* **WHAT NEEDS TO BE DONE**:
The data must be given again exactly as written, with all images omitted.

[Source records]
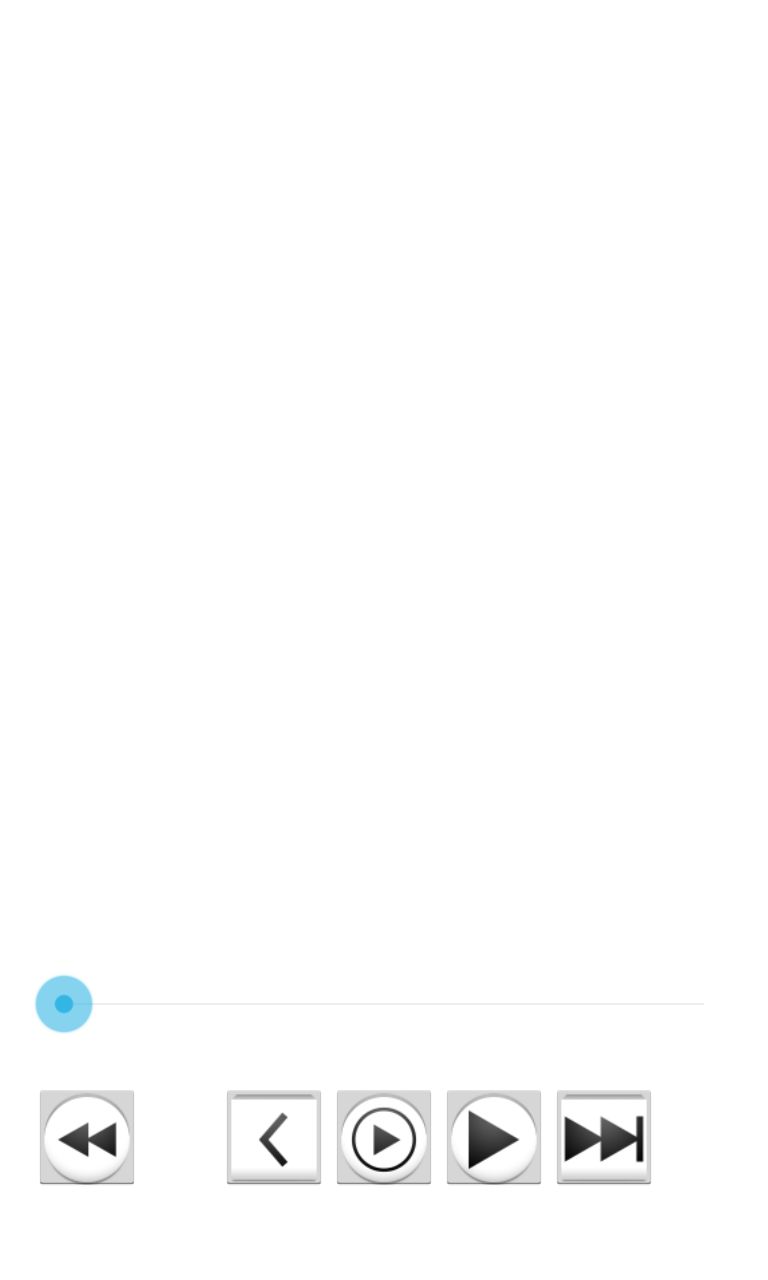
Repository: amittttt/Android-HP
Layout: HpProject/res/layout/activity_player.xml
An editor plug-in stored every save of this project. The layout is shown before and after the next save, followed by the edit.
It is drawn on a 768 x 1280 px phone screen (xhdpi) without system bars, with theme AppTheme; the app's code is not run.

Above is the layout before, as saved 2016-05-16 04:43:08.

After the next save:
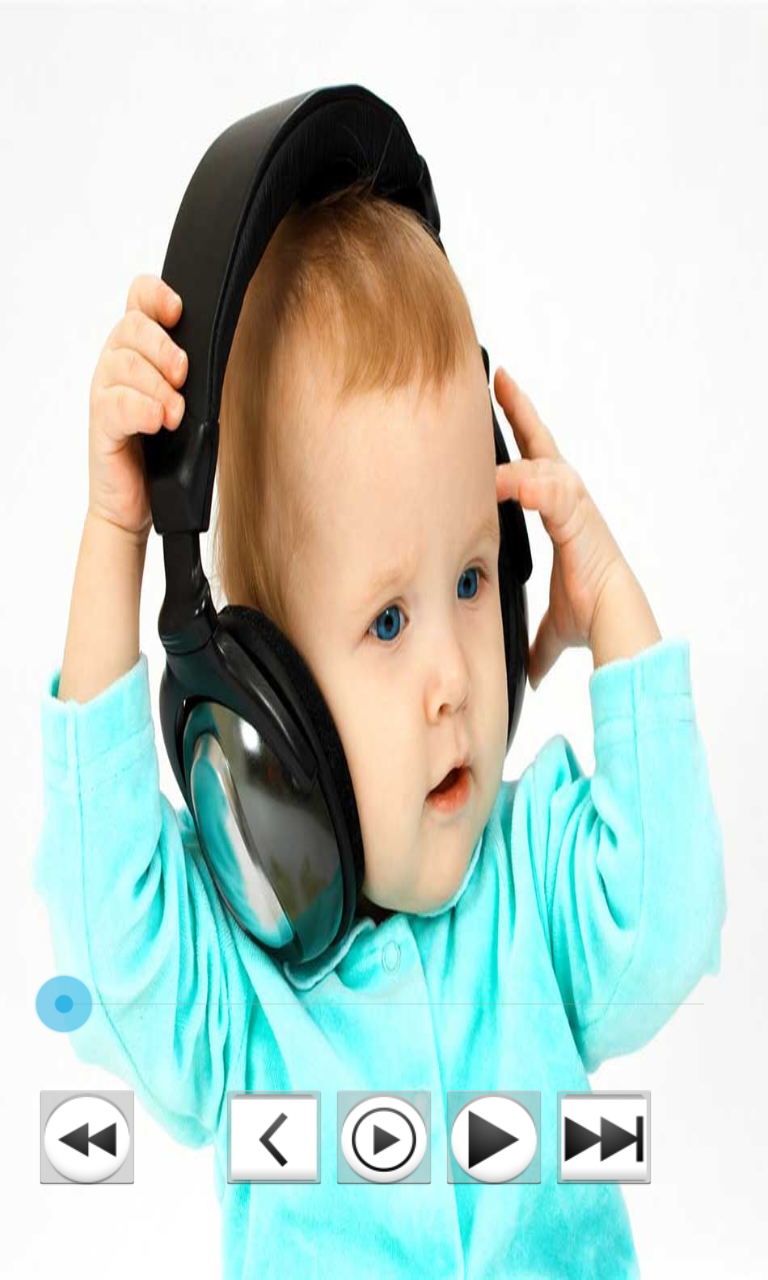
Saved 25 s later.
--- a/HpProject/res/layout/activity_player.xml
+++ b/HpProject/res/layout/activity_player.xml
@@ -7,7 +7,7 @@
     android:paddingRight="@dimen/activity_horizontal_margin"
     android:paddingTop="@dimen/activity_vertical_margin"
     tools:context=".PlayerActivity"
-    android:background="backg" >
+    android:background="@drawable/backg" >
 
     <ImageButton
         android:id="@+id/btPlay"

* **TASK ANSWER**:
Repository: amittttt/Android-HP
Layout: HpProject/res/layout/activity_player.xml
An editor plug-in stored every save of this project. The layout is shown before and after the next save, followed by the edit.
It is drawn on a 768 x 1280 px phone screen (xhdpi) without system bars, with theme AppTheme; the app's code is not run.

Above is the layout before, as saved 2016-05-16 04:43:08.

After the next save:
Saved 25 s later.
--- a/HpProject/res/layout/activity_player.xml
+++ b/HpProject/res/layout/activity_player.xml
@@ -7,7 +7,7 @@
     android:paddingRight="@dimen/activity_horizontal_margin"
     android:paddingTop="@dimen/activity_vertical_margin"
     tools:context=".PlayerActivity"
-    android:background="backg" >
+    android:background="@drawable/backg" >
 
     <ImageButton
         android:id="@+id/btPlay"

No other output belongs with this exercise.